Located at an altitude of 2,650 meters, UFS is Germany’s highest research station. It is Bavaria’s centre for climate and high-altitude research. Clear air and little cloud cover are good preconditions for continuously monitoring the atmosphere with optical remote sensing technology. Major research institutions, universities and Bavarian public authorities are at work here to investigate processes relevant for the weather and the climate.
DFD uses its infrared spectrometers and camera systems at UFS to measure atmospheric airglow in the mesopause region at 80-100 kilometres altitude, where there are no interfering light sources. The mesopause is the coldest region of our planet. Because it responds readily to changes in the climate it is especially interesting for the DFD scientists. Some physical processes can be monitored much easier at this high altitude than in the lower atmosphere. This is where so-called gravity waves frequently collapse, releasing momentum and energy which influence atmospheric circulation. Parallel bands of clouds in the lower atmosphere often imply gravity waves.
In addition to DLR, the 500 square metres of experimentation terraces and 750 square metres of laboratory space are used by the Federal Environment Agency UBA, the German Weather Service DWD, The Karlsruhe Institute of Technology, The Munich Helmholtz Centre, the Max Planck Society, Ludwig Maximilian University Munich, Munich Technical University (TUM) and Augsburg University. Under the aegis of the Bavarian State Ministry of the Environment and Consumer Protection, these organisations together comprise the “Virtual Institute -- Schneefernerhaus Environmental Research Station”, where the particular expertise of the participating institutions can fruitfully interact. The work focuses on:

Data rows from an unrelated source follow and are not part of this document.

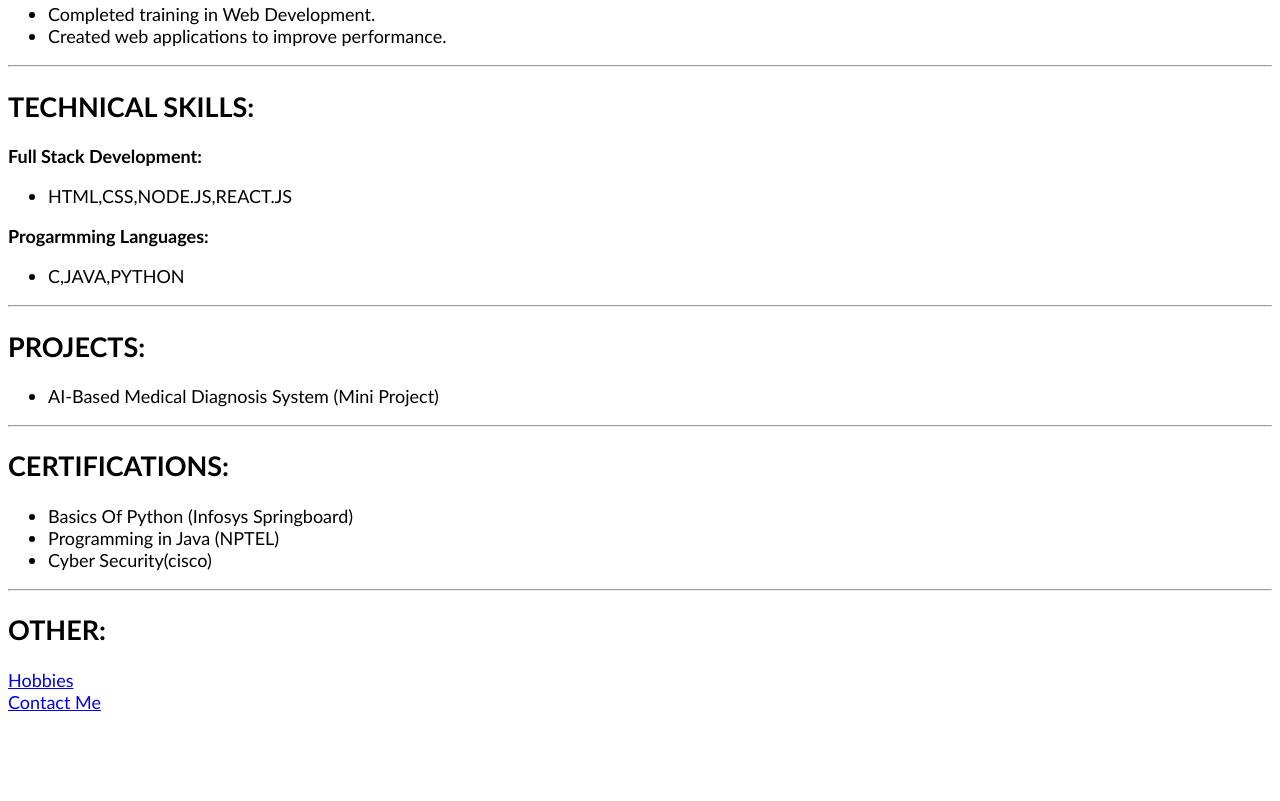
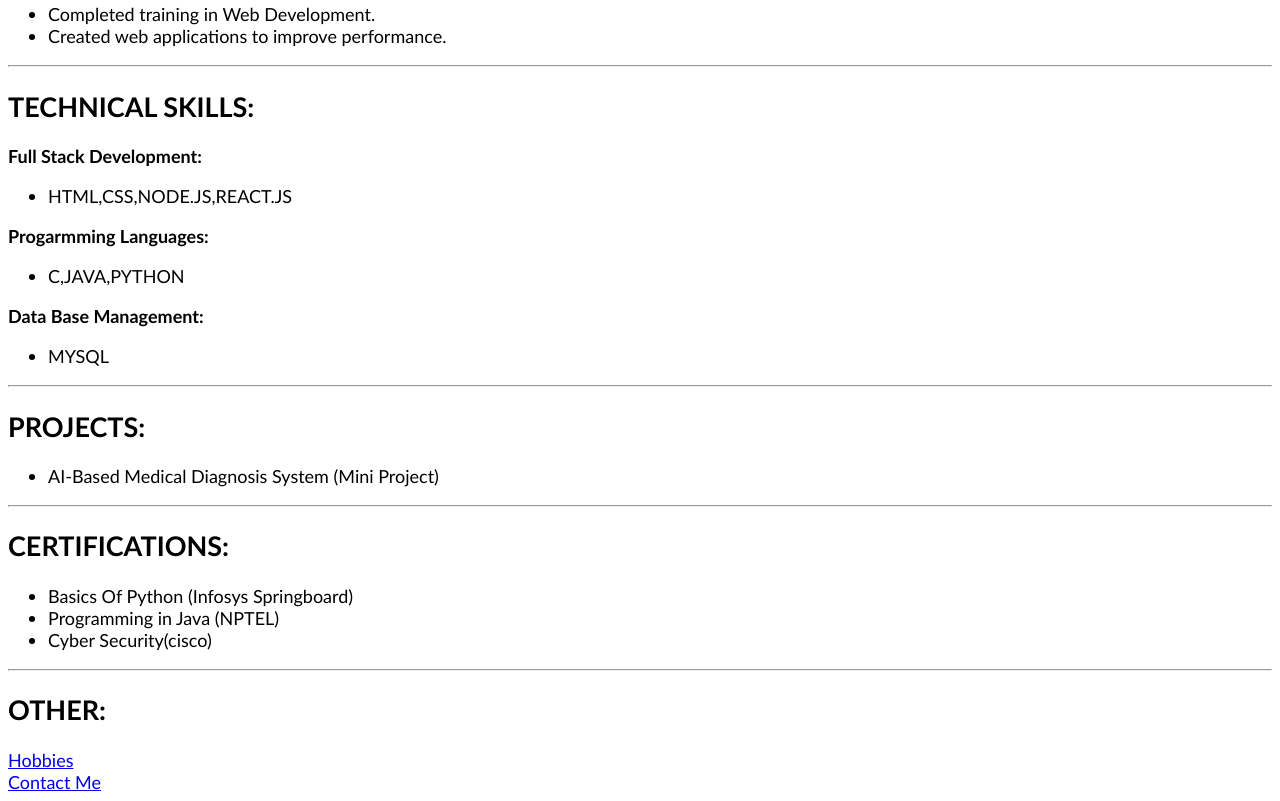
Before and after one commit to ramanihyunjin/index, a plain HTML site: page index.html in a window 1280 px wide. Shown: the part 916-1717 px from the top of the page. Before the commit the page ends 1637 px from the top, so only its background shows below. Drawn offline with Linux system fonts and the light colour scheme.

Commit message:
Update index.html

```diff
--- a/index.html
+++ b/index.html
@@ -29,6 +29,8 @@
             <ul><LI>HTML,CSS,NODE.JS,REACT.JS</LI></ul>
         <b>Progarmming Languages:</b><br>
            <ul> <li>C,JAVA,PYTHON</li></ul>
+            <B>Data Base Management:</B>
+            <ul><li>MYSQL</li></ul>
         <hr/>
         <h2>PROJECTS:</h2>
         <ul><li>AI-Based Medical Diagnosis System (Mini Project)</li>
```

The key thematic areas are embedded in a number of international programmes, such as the United Nations’ “Future Earth” Programme or the World Meteorological Organization’s “Global Atmosphere Watch Programme”. The science activities at Schneefernerhaus are supervised by the UFS Science Team, which is composed of one expert scientist from each participating institution. The head of the team is Prof. Michael Bittner of DFD.
Climate change does not respect national borders and the Alps as a human habitat and economic area are especially vulnerable to such variations. Many of the issues involved call for a broad view. For this reason Schneefernerhaus will be combining its efforts with other high-performance observatories and research institutions in the states neighbouring the Alps. A Virtual Alpine Observatory, VAO, will be established in the course of the next few years by the observatories Jungfraujoch/Gornergrat in Switzerland, Sonnblick in Austria, L'Observatoire de Haute-Provence in France, EURAC in Italy and partners in Slovenia. This initiative is to become an element of Europe’s Strategy for the Alps.
The Virtual Alpine Observatory will be linked with the high-performance computer centre in Garching and the World Data Center for Remote Sensing of the Atmosphere (WDC-RSAT) of DFD in Oberpfaffenhofen. Thus computer resources, complex numerical computer models and a wealth of data will be immediately available to the UFS scientists to increase their long-term competitiveness.